Provided records:
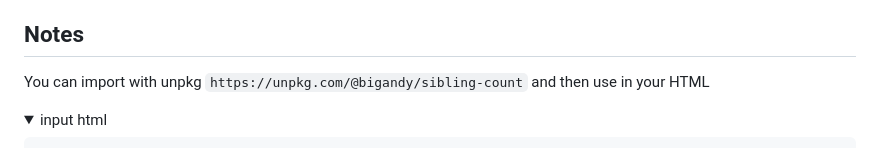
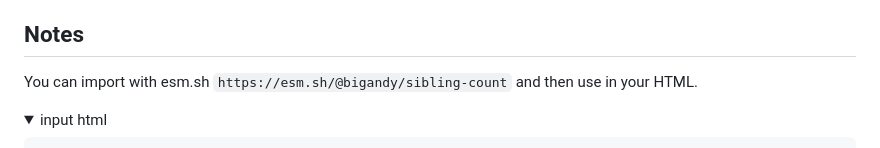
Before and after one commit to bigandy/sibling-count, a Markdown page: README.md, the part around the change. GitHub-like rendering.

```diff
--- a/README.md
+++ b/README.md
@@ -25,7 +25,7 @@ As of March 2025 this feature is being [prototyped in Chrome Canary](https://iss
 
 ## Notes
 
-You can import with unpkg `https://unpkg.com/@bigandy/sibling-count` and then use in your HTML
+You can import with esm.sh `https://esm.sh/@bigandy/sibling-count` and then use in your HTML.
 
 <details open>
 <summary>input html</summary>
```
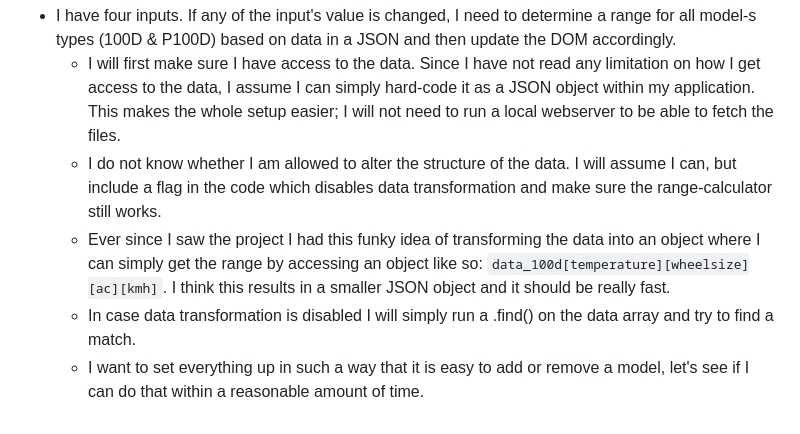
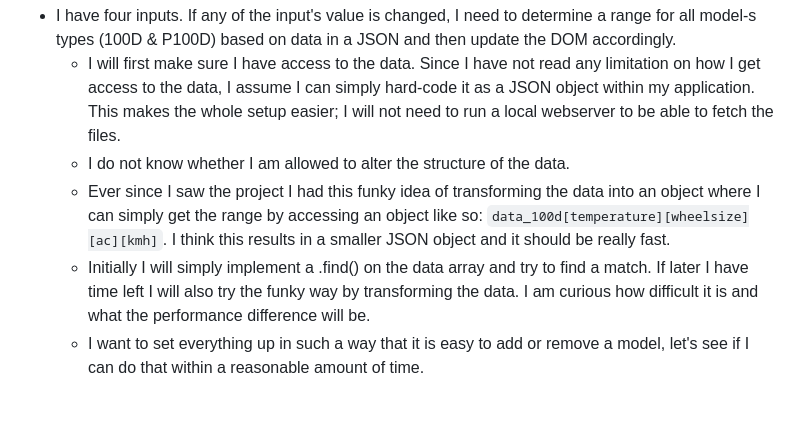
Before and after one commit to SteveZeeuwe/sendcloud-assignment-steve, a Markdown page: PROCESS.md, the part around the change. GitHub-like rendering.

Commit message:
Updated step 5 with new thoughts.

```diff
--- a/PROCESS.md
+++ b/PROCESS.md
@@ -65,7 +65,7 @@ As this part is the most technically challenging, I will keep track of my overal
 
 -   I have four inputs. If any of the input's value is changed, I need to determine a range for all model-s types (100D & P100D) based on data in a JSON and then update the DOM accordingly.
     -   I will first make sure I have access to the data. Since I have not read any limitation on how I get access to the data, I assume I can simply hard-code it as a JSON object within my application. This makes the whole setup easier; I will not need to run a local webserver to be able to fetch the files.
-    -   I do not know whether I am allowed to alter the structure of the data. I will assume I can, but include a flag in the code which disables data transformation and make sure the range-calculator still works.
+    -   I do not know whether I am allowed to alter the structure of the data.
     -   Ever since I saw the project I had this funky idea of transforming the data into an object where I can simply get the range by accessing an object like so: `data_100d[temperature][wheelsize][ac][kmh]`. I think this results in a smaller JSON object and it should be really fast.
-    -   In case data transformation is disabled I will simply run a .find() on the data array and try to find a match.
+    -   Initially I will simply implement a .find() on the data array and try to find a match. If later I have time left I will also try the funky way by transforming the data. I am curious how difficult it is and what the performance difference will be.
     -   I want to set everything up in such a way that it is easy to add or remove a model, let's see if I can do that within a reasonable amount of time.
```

Instructions for the task: Exactly how many lines in the listing above contain the string "README"? Give the number without comment.

Exercise result: 3